**Problem statement**
For every line in the records below that contains the word "undefined", add one to a count, and report only that count.

**Records to process**
..........
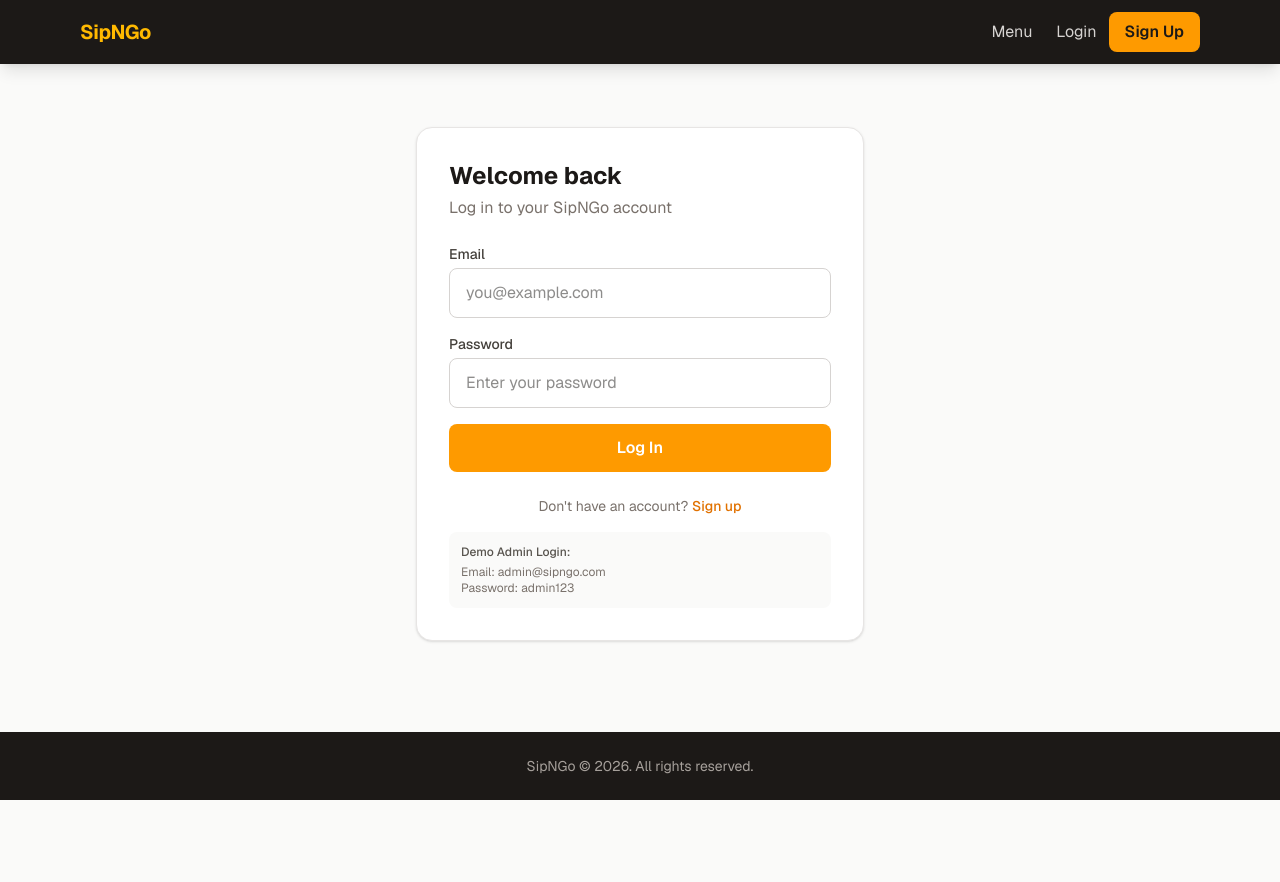
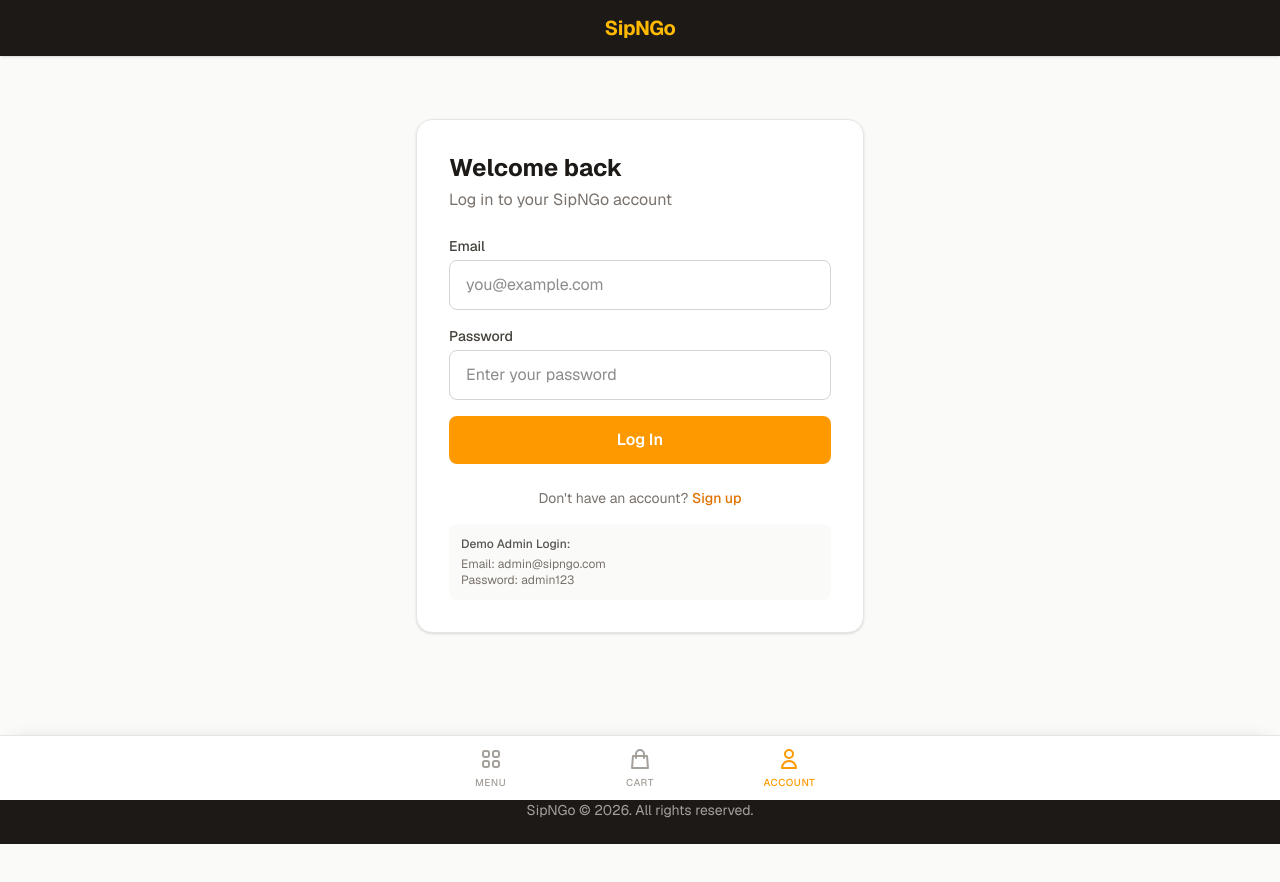
Before and after one commit to hotmans6969/SipNGo, a Next.js app: page /auth/login in a window 1280 px wide. Shown: the top 882 px of the page. Before the commit the page ends 800 px from the top, so only its background shows below. Built offline with nearby package versions, Linux system fonts and the light colour scheme; no server answers.

Commit message:
feat: implement native app-like bottom navigation bar

```diff
--- a/src/app/(customer)/orders/page.tsx
+++ b/src/app/(customer)/orders/page.tsx
@@ -25,11 +25,16 @@ interface Order {
 }
 
 export default function OrdersPage() {
-  const { user, loading: authLoading } = useAuth();
+  const { user, logout, loading: authLoading } = useAuth();
   const [orders, setOrders] = useState<Order[]>([]);
   const [loading, setLoading] = useState(true);
   const [toast, setToast] = useState<{title: string, message: string} | null>(null);
   const router = useRouter();
+
+  const handleLogout = async () => {
+    await logout();
+    window.location.href = '/';
+  };
 
   // Ask for notification permission via a manual request mechanism, but let's
   // also rely on our in-app toast for a 100% reliable fallback!
@@ -149,14 +154,30 @@ export default function OrdersPage() {
 
       <div className="flex justify-between items-center mb-6">
         <h1 className="text-3xl font-bold text-stone-900">My Orders</h1>
-        {typeof window !== "undefined" && "Notification" in window && Notification.permission !== "granted" && (
+        <div className="flex gap-2">
+          {(user?.role === "admin" || user?.role === "staff") && (
+            <Link
+              href="/admin"
+              className="text-xs bg-amber-500 text-white px-3 py-1.5 rounded-full font-medium hover:bg-amber-600"
+            >
+              Dashboard
+            </Link>
+          )}
+          {typeof window !== "undefined" && "Notification" in window && Notification.permission !== "granted" && (
+            <button
+              onClick={requestNotificationPermission}
+              className="text-xs bg-amber-100 text-amber-800 px-3 py-1.5 rounded-full font-medium hover:bg-amber-200"
+            >
+              Push Notifications
+            </button>
+          )}
           <button
-            onClick={requestNotificationPermission}
-            className="text-xs bg-amber-100 text-amber-800 px-3 py-1.5 rounded-full font-medium hover:bg-amber-200"
+            onClick={handleLogout}
+            className="text-xs bg-stone-200 text-stone-700 px-3 py-1.5 rounded-full font-medium hover:bg-stone-300"
           >
-            Enable Push Notifications
+            Logout
           </button>
-        )}
+        </div>
       </div>
 
       <div className="space-y-4">
--- a/src/app/layout.tsx
+++ b/src/app/layout.tsx
@@ -4,7 +4,6 @@ import "./globals.css";
 import { AuthProvider } from "@/context/AuthContext";
 import { CartProvider } from "@/context/CartContext";
 import Navbar from "@/components/Navbar";
-import FloatingCart from "@/components/FloatingCart";
 
 const geistSans = Geist({
   variable: "--font-geist-sans",
@@ -52,9 +51,8 @@ export default function RootLayout({ children }: { children: React.ReactNode })
         <AuthProvider>
           <CartProvider>
             <Navbar />
-            <main className="flex-1">{children}</main>
-            <FloatingCart />
-            <footer className="bg-stone-900 text-stone-400 text-center py-6 text-sm">
+            <main className="flex-1 pb-20">{children}</main>
+            <footer className="bg-stone-900 text-stone-400 text-center py-6 text-sm mb-16">
               SipNGo &copy; {new Date().getFullYear()}. All rights reserved.
             </footer>
           </CartProvider>
--- a/src/components/Navbar.tsx
+++ b/src/components/Navbar.tsx
@@ -3,144 +3,58 @@
 import Link from "next/link";
 import { useAuth } from "@/context/AuthContext";
 import { useCart } from "@/context/CartContext";
-import { useState } from "react";
+import { usePathname } from "next/navigation";
 
 export default function Navbar() {
-  const { user, logout } = useAuth();
+  const { user } = useAuth();
   const { totalItems } = useCart();
-  const [mobileOpen, setMobileOpen] = useState(false);
+  const pathname = usePathname();
 
-  const handleLogout = async () => {
-    await logout();
-    window.location.href = "/";
-  };
+  const isActive = (path: string) => pathname === path || (path !== "/" && pathname?.startsWith(path));
 
   return (
-    <nav className="bg-stone-900 text-white sticky top-0 z-50 shadow-lg">
-      <div className="max-w-6xl mx-auto px-4">
-        <div className="flex items-center justify-between h-16">
-          {/* Logo */}
-          <Link href="/" className="flex items-center gap-2 font-bold text-xl tracking-tight">
+    <>
+      {/* Top Header (Branding only) */}
+      <header className="bg-stone-900 text-white sticky top-0 z-40 shadow-sm h-14 flex items-center justify-center">
+        <Link href="/" className="font-bold text-xl tracking-tight">
           <span className="text-amber-400">SipNGo</span>
         </Link>
+      </header>
 
-          {/* Desktop Nav */}
-          <div className="hidden md:flex items-center gap-6">
-            <Link href="/menu" className="text-stone-300 hover:text-white transition-colors">
-              Menu
+      {/* Bottom Navigation Bar */}
+      <nav className="bg-white border-t border-stone-200 fixed bottom-0 left-0 right-0 z-50 safe-area-pb shadow-[0_-5px_20px_-15px_rgba(0,0,0,0.3)]">
+        <div className="max-w-md mx-auto flex justify-around items-center h-16">
+
+          <Link href="/menu" className={`flex flex-col items-center justify-center flex-1 h-full gap-1 transition-colors ${isActive("/menu") ? "text-amber-500" : "text-stone-400 hover:text-stone-600"}`}>
+            <svg className="w-6 h-6" fill="none" viewBox="0 0 24 24" stroke="currentColor">
+              <path strokeLinecap="round" strokeLinejoin="round" strokeWidth={2} d="M4 6a2 2 0 012-2h2a2 2 0 012 2v2a2 2 0 01-2 2H6a2 2 0 01-2-2V6zM14 6a2 2 0 012-2h2a2 2 0 012 2v2a2 2 0 01-2 2h-2a2 2 0 01-2-2V6zM4 16a2 2 0 012-2h2a2 2 0 012 2v2a2 2 0 01-2 2H6a2 2 0 01-2-2v-2zM14 16a2 2 0 012-2h2a2 2 0 012 2v2a2 2 0 01-2 2h-2a2 2 0 01-2-2v-2z" />
+            </svg>
+            <span className="text-[10px] font-medium font-sans uppercase tracking-wider">Menu</span>
           </Link>
-            {user ? (
-              <>
-                <Link href="/orders" className="text-stone-300 hover:text-white transition-colors">
-                  My Orders
-                </Link>
-                {(user.role === "admin" || user.role === "staff") && (
-                  <Link href="/admin" className="text-amber-400 hover:text-amber-300 transition-colors">
-                    Dashboard
-                  </Link>
-                )}
-                <div className="flex items-center gap-3 ml-4 pl-4 border-l border-stone-700">
-                  <span className="text-sm text-stone-400">{user.name}</span>
-                  <button
-                    onClick={handleLogout}
-                    className="text-sm bg-stone-800 hover:bg-stone-700 px-3 py-1.5 rounded-md transition-colors"
-                  >
-                    Logout
-                  </button>
-                </div>
-              </>
-            ) : (
-              <div className="flex items-center gap-3">
-                <Link
-                  href="/auth/login"
-                  className="text-stone-300 hover:text-white transition-colors"
-                >
-                  Login
-                </Link>
-                <Link
-                  href="/auth/register"
-                  className="bg-amber-500 hover:bg-amber-400 text-stone-900 font-semibold px-4 py-2 rounded-lg transition-colors"
-                >
-                  Sign Up
-                </Link>
-              </div>
+
+          <Link href="/cart" className={`flex flex-col items-center justify-center flex-1 h-full gap-1 transition-colors relative ${isActive("/cart") ? "text-amber-500" : "text-stone-400 hover:text-stone-600"}`}>
+            <div className="relative">
+              <svg className="w-6 h-6" fill="none" viewBox="0 0 24 24" stroke="currentColor">
+                <path strokeLinecap="round" strokeLinejoin="round" strokeWidth={2} d="M16 11V7a4 4 0 00-8 0v4M5 9h14l1 12H4L5 9z" />
+              </svg>
+              {totalItems > 0 && (
+                <span className="absolute -top-1.5 -right-2.5 bg-amber-500 text-white text-[10px] font-bold h-4 min-w-4 px-1 rounded-full flex items-center justify-center shadow-sm">
+                  {totalItems}
+                </span>
               )}
             </div>
+            <span className="text-[10px] font-medium font-sans uppercase tracking-wider">Cart</span>
+          </Link>
 
-          {/* Mobile menu button */}
-          <button
-            onClick={() => setMobileOpen(!mobileOpen)}
-            className="md:hidden text-stone-300 hover:text-white"
-          >
+          <Link href={user ? "/orders" : "/auth/login"} className={`flex flex-col items-center justify-center flex-1 h-full gap-1 transition-colors ${isActive("/orders") || isActive("/auth") || isActive("/admin") ? "text-amber-500" : "text-stone-400 hover:text-stone-600"}`}>
             <svg className="w-6 h-6" fill="none" viewBox="0 0 24 24" stroke="currentColor">
-              {mobileOpen ? (
-                <path strokeLinecap="round" strokeLinejoin="round" strokeWidth={2} d="M6 18L18 6M6 6l12 12" />
-              ) : (
-                <path strokeLinecap="round" strokeLinejoin="round" strokeWidth={2} d="M4 6h16M4 12h16M4 18h16" />
-              )}
+              <path strokeLinecap="round" strokeLinejoin="round" strokeWidth={2} d="M16 7a4 4 0 11-8 0 4 4 0 018 0zM12 14a7 7 0 00-7 7h14a7 7 0 00-7-7z" />
             </svg>
-          </button>
-        </div>
+            <span className="text-[10px] font-medium font-sans uppercase tracking-wider">Account</span>
+          </Link>
 
-        {/* Mobile Nav */}
-        {mobileOpen && (
-          <div className="md:hidden pb-4 space-y-2">
-            <Link
-              href="/menu"
-              className="block py-2 text-stone-300 hover:text-white"
-              onClick={() => setMobileOpen(false)}
-            >
-              Menu
-            </Link>
-            {user ? (
-              <>
-                <Link
-                  href="/orders"
-                  className="block py-2 text-stone-300 hover:text-white"
-                  onClick={() => setMobileOpen(false)}
-                >
-                  My Orders
-                </Link>
-                {(user.role === "admin" || user.role === "staff") && (
-                  <Link
-                    href="/admin"
-                    className="block py-2 text-amber-400 hover:text-amber-300"
-                    onClick={() => setMobileOpen(false)}
-                  >
-                    Dashboard
-                  </Link>
-                )}
-                <button
-                  onClick={() => {
-                    handleLogout();
-                    setMobileOpen(false);
-                  }}
-                  className="block py-2 text-stone-400 hover:text-white"
-                >
-                  Logout ({user.name})
-                </button>
-              </>
-            ) : (
-              <>
-                <Link
-                  href="/auth/login"
-                  className="block py-2 text-stone-300 hover:text-white"
-                  onClick={() => setMobileOpen(false)}
-                >
-                  Login
-                </Link>
-                <Link
-                  href="/auth/register"
-                  className="block py-2 text-amber-400 hover:text-amber-300"
-                  onClick={() => setMobileOpen(false)}
-                >
-                  Sign Up
-                </Link>
-              </>
-            )}
-          </div>
-        )}
         </div>
       </nav>
+    </>
   );
 }
```
Lines whose indentation alone changed are shown as unchanged.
..........
**Response to the exercise**
2